Journalism students at the University of Sheffield yesterday threw their weight behind The Star's Pride in Our City campaign by spending the day investigating littering and fly-tipping. Here's what they found...
Mattresses and bicycles, hypodermic needles and baby carriers. Tyres in front of schools, hedgehogs trapped in litter.
A group of student journalists from the University of Sheffield found all of these things, and more, during a day of intrepid sifting through the waste.
We decided to put our weight behind the Star’s Pride in our City campaign to clean up our communities. To do this, we spent a day reporting on litter and waste in the city and surrounding area.
We knew that rubbish was an issue, but what we didn’t realise was just how badly it’s blighting whole areas of the city.
Guided by tip-offs from Star readers and BBC Radio Sheffield listeners, we found the old ski
village in Parkwood beset by trash and industrial waste.

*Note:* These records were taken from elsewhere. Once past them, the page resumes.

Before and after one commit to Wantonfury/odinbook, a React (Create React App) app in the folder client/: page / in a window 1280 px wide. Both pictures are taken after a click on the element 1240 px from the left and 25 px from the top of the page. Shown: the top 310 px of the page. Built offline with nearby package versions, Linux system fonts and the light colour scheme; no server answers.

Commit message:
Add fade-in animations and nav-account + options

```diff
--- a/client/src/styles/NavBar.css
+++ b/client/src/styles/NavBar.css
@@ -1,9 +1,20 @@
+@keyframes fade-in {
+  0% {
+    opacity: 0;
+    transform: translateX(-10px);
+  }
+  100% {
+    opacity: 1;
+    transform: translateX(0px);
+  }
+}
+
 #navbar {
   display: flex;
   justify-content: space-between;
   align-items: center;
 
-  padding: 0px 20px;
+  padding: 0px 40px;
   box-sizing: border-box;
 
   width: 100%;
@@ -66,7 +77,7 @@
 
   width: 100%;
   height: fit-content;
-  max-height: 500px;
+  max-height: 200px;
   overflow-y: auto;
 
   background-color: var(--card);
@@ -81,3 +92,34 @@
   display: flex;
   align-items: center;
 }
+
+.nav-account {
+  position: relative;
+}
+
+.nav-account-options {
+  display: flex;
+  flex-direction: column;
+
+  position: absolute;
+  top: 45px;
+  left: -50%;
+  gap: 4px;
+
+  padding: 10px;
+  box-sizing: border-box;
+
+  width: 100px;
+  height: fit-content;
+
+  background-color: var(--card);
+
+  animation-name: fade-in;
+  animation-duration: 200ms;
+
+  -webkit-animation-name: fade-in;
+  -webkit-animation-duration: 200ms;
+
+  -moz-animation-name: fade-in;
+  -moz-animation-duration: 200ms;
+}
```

We also found the Page Hall and Darnall areas of the city covered in plastic bags and food wrappers.
Elsewhere, we were led to a worryingly high number of hypodermic needles carpeting Park Hill, although council workers were busy clearing them up when our reporter was on the scene.

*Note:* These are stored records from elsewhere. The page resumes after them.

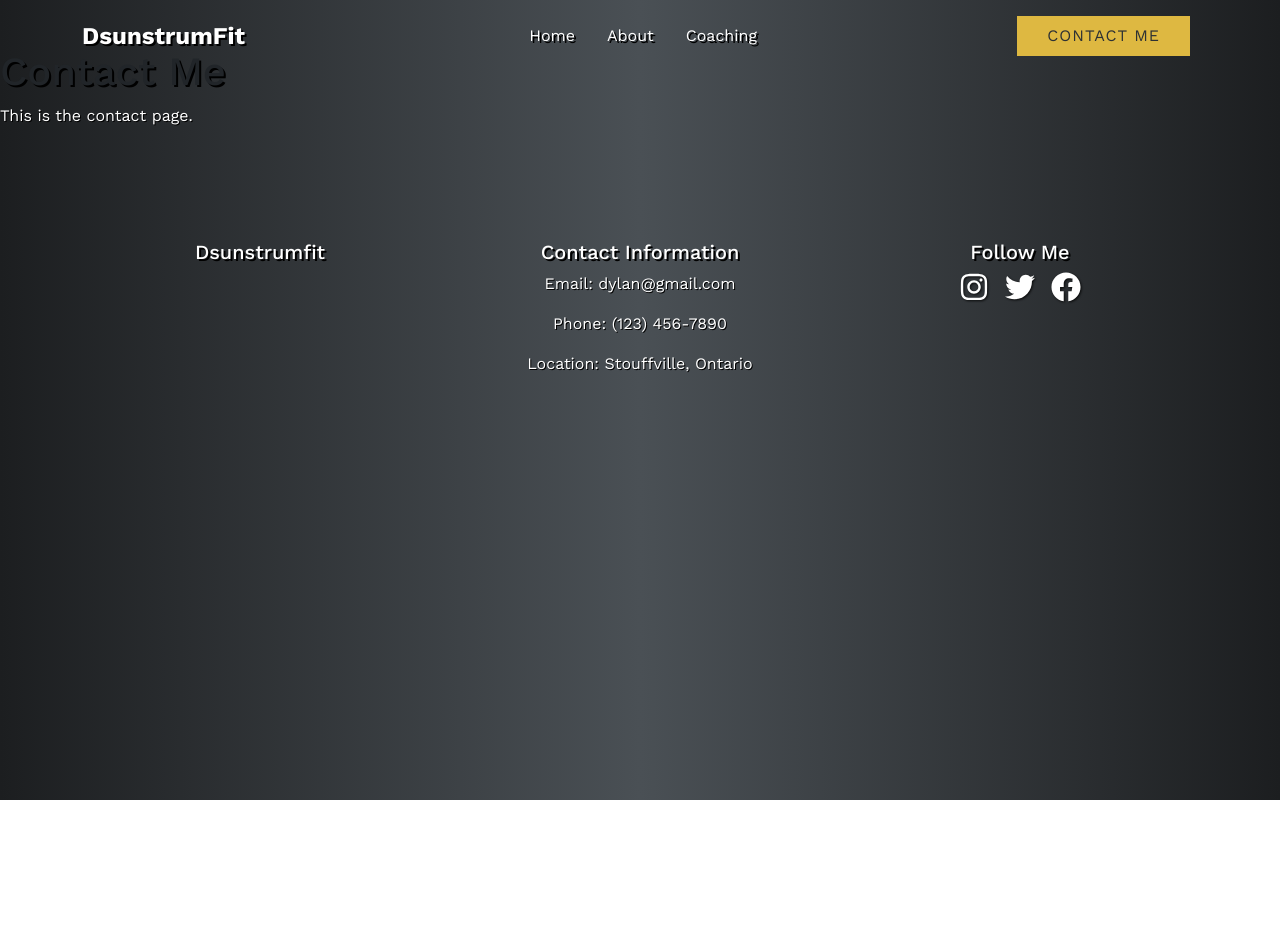
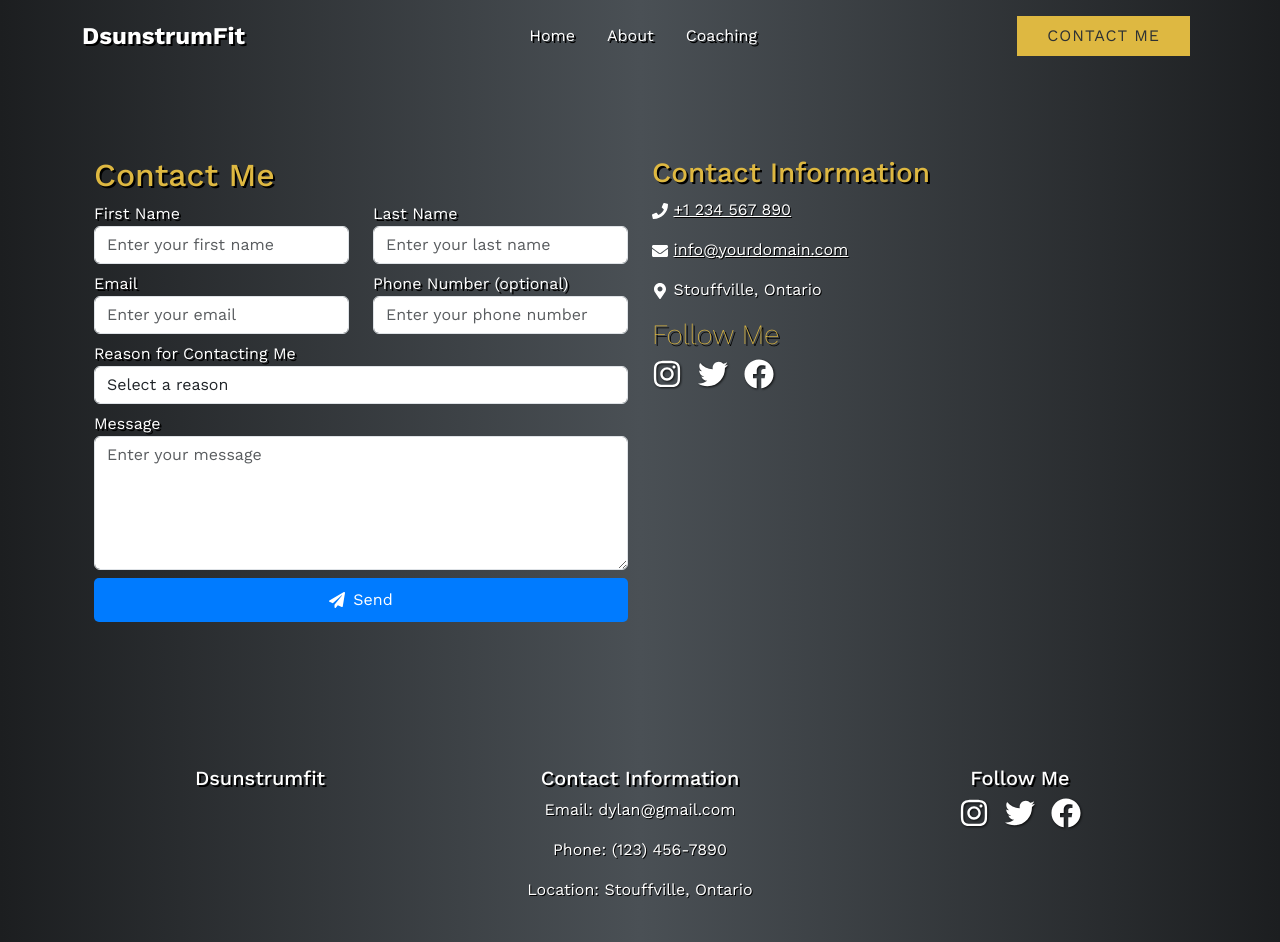
Before and after one commit to grantmacmillan/dsunstrumfit, a Next.js app: page /contact in a window 1280 px wide. Before the commit the page ends 800 px from the top, so only its background shows below. Built offline with nearby package versions, Linux system fonts and the light colour scheme.

Commit message:
contact form started

```diff
--- a/app/buttons.css
+++ b/app/buttons.css
@@ -55,3 +55,41 @@
     content: attr(data-front);
     transform: translateY(0) rotateX(0);
 }
+
+
+
+
+
+.submit-btn {
+    display: flex;
+    align-items: center;
+    justify-content: center;
+    padding: 10px;
+    font-size: 16px;
+    cursor: pointer;
+    border: none;
+    border-radius: 5px;
+    transition: background-color 0.3s, color 0.3s;
+}
+
+.submit-btn-primary {
+    background-color: #007bff;
+    color: white;
+}
+
+.submit-btn-primary:hover {
+    background-color: #0056b3;
+}
+
+.submit-btn-success {
+    background-color: #28a745;
+    color: white;
+}
+
+.submit-btn-success:hover {
+    background-color: #218838;
+}
+
+.submit-btn svg {
+    margin-right: 8px;
+}
--- /dev/null
+++ b/app/components/ContactForm.js
@@ -0,0 +1,157 @@
+"use client";
+
+import React, { useState } from 'react';
+import { Container, Row, Col, Form } from 'react-bootstrap';
+import { FaCheck, FaPaperPlane, FaFacebook, FaTwitter, FaInstagram, FaLinkedin, FaPhone, FaEnvelope, FaMapMarkerAlt } from 'react-icons/fa';
+
+const ContactForm = () => {
+    const [formData, setFormData] = useState({
+        firstName: '',
+        lastName: '',
+        email: '',
+        phoneNumber: '',
+        reason: '',
+        message: ''
+    });
+
+    const [submitted, setSubmitted] = useState(false);
+
+    const handleChange = (e) => {
+        const { id, value } = e.target;
+        setFormData({ ...formData, [id]: value });
+    };
+
+    const handleSubmit = (e) => {
+        e.preventDefault();
+        console.log('Form Data:', formData);
+        setSubmitted(true);
+        setTimeout(() => {
+            setSubmitted(false);
+        }, 3000); // Reset the button after 3 seconds
+    };
+
+    return (
+        <Container className="my-5">
+            <Row>
+                <Col md={6}>
+                    <h2 className='contact-heading'>Contact Me</h2>
+                    <Form onSubmit={handleSubmit}>
+                        <Row>
+                            <Col md={6}>
+                                <Form.Group controlId="firstName" className='contact-form-group'>
+                                    <Form.Label className='contact-form-label'>First Name</Form.Label>
+                                    <Form.Control
+                                        type="text"
+                                        placeholder="Enter your first name"
+                                        value={formData.firstName}
+                                        onChange={handleChange}
+                                        required
+                                    />
+                                </Form.Group>
+                            </Col>
+                            <Col md={6}>
+                                <Form.Group controlId="lastName" className='contact-form-group'>
+                                    <Form.Label className='contact-form-label'>Last Name</Form.Label>
+                                    <Form.Control
+                                        type="text"
+                                        placeholder="Enter your last name"
+                                        value={formData.lastName}
+                                        onChange={handleChange}
+                                        required
+                                    />
+                                </Form.Group>
+                            </Col>
+                        </Row>
+                        <Row>
+                            <Col md={6}>
+                                <Form.Group controlId="email" className='contact-form-group'>
+                                    <Form.Label className='contact-form-label'>Email</Form.Label>
+                                    <Form.Control
+                                        type="email"
+                                        placeholder="Enter your email"
+                                        value={formData.email}
+                                        onChange={handleChange}
+                                        required
+                                    />
+                                </Form.Group>
+                            </Col>
+                            <Col md={6}>
+                                <Form.Group controlId="phoneNumber" className='contact-form-group'>
+                                    <Form.Label className='contact-form-label'>Phone Number (optional)</Form.Label>
+                                    <Form.Control
+                                        type="tel"
+                                        placeholder="Enter your phone number"
+                                        value={formData.phoneNumber}
+                                        onChange={handleChange}
+                                    />
+                                </Form.Group>
+                            </Col>
+                        </Row>
+                        <Form.Group controlId="reason" className='contact-form-group'>
+                            <Form.Label className='contact-form-label'>Reason for Contacting Me</Form.Label>
+                            <Form.Control
+                                as="select"
+                                value={formData.reason}
+                                onChange={handleChange}
+                                required
+                            >
+                                <option value="">Select a reason</option>
+                                <option value="general-inquiry">General Inquiry</option>
+                                <option value="online-fitness-coaching">Online Fitness Coaching</option>
+                                <option value="online-nutrition-coaching">Online Nutrition Coaching</option>
+                                <option value="online-fitness-nutrition-coaching">Online Fitness + Nutrition Coaching</option>
+                            </Form.Control>
+                        </Form.Group>
+
+                        <Form.Group controlId="message" className='contact-form-group'>
+                            <Form.Label className='contact-form-label'>Message</Form.Label>
+                            <Form.Control
+                                as="textarea"
+                                rows={5}
+                                placeholder="Enter your message"
+                                value={formData.message}
+                                onChange={handleChange}
+                                required
+                            />
+                        </Form.Group>
+
+                        <button
+                            type="submit"
+                            className={`submit-btn ${submitted ? 'submit-btn-success' : 'submit-btn-primary'} w-100`}
+                        >
+                            {submitted ? (
+                                <>
+                                    <FaCheck /> Submitted
+                                </>
+                            ) : (
+                                <>
+                                    <FaPaperPlane /> Send
+                                </>
+                            )}
+                        </button>
+                    </Form>
+                </Col>
+                <Col md={6}>
+                    <h3 className='contact-heading'>Contact Information</h3>
+                    <p><FaPhone /> <a className='contact-link' href="tel:+1234567890">+1 234 567 890</a></p>
+                    <p><FaEnvelope /> <a className='contact-link' href="mailto:info@yourdomain.com">info@yourdomain.com</a></p>
+                    <p><FaMapMarkerAlt /> Stouffville, Ontario</p>
+                    <h3 className='contact-subheading'>Follow Me</h3>
+                    <p>
+                        <a href="https://instagram.com" aria-label="Instagram" target="_blank" rel="noopener noreferrer">
+                            <FaInstagram size={30} className="icon-style" />
+                        </a>
+                        <a href="https://twitter.com" className="mx-3" aria-label="Twitter" target="_blank" rel="noopener noreferrer">
+                            <FaTwitter size={30} className="icon-style" />
+                        </a>
+                        <a href="https://facebook.com" aria-label="Facebook" target="_blank" rel="noopener noreferrer">
+                            <FaFacebook size={30} className="icon-style" />
+                        </a>
+                    </p>
+                </Col>
+            </Row>
+        </Container>
+    );
+};
+
+export default ContactForm;
--- /dev/null
+++ b/app/contact/contact.css
@@ -0,0 +1,26 @@
+.contact-container {
+    padding-top: 60px;
+
+}
+
+.contact-heading {
+    color: var(--primary-color);
+}
+
+.contact-subheading {
+    color: var(--primary-color);
+    font-weight: 200;
+}
+
+.contact-link {
+    color: var(--text);
+}
+
+.contact-form-label {
+    color: var(--text);
+    margin-bottom: 0;
+}
+
+.contact-form-group {
+    margin-bottom: 0.5rem;
+}
--- a/app/contact/page.js
+++ b/app/contact/page.js
@@ -1,3 +1,6 @@
+import ContactForm from "../components/ContactForm";
+import { Container, Col, Row } from 'react-bootstrap';
+
 export const metadata = {
     title: 'Dsunstrumfit - Contact',
     description: 'Generated by create next app',
@@ -6,11 +9,8 @@ export const metadata = {
 
 export default function Contact() {
     return (
-        <div>
-            <br></br>
-            <br></br>
-            <h1>Contact Me</h1>
-            <p>This is the contact page.</p>
-        </div>
+        <Container className="mt-5 contact-container">
+            <ContactForm />
+        </Container>
     );
 }
--- a/app/layout.js
+++ b/app/layout.js
@@ -7,6 +7,7 @@ import "./home.css";
 import "./buttons.css";
 import "./about-me/about-me.css";
 import "./coaching/coaching.css";
+import "./contact/contact.css";
 
 const workSans = Work_Sans({ subsets: ["latin"] });
 
```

Another reporter spotted two thirds of a three piece suite stranded half-way down Abbeydale Road, and we also spoke to the management of a special needs school down in Rotherham where parents are growing more and more concerned about the serious risk flytipping poses to their children.
But it wasn’t all rubbish: we also found people with innovative solutions to the problem.
From a shop owner who’s recycling shipping containers to make affordable EcoHomes, to women opting for reusable sanitary items - these are the people fighting to make Sheffield a cleaner place.
Just up the road, Anita and Allan Broadhead run Cawthorne Hedgehog Rescue centre, which comes complete with its own “hogsprickle” to treat animals injured by tin cans and plastic four-pack rings.
We also met the TimeBuilders community group who were busy litter-picking on the Ponderosa in Crookesmoor.
They are part of a larger group - the Sheffield Litter Pickers - who regularly gather to pick up waste around the city.
Susan Tavernor, who set up their Facebook page said: “I actually enjoy the litter picking, it gives a real sense of achievement.”
The community activists we spoke to told us there is an overwhelming sense of ‘people power’ in Sheffield.
Jon Johnson, owner of upcycling business Strip the Willow, told us: “Everybody can do their bit to cut down on the amount of stuff we needlessly buy every year and needlessly throw away- it’s a state of mind thing really.”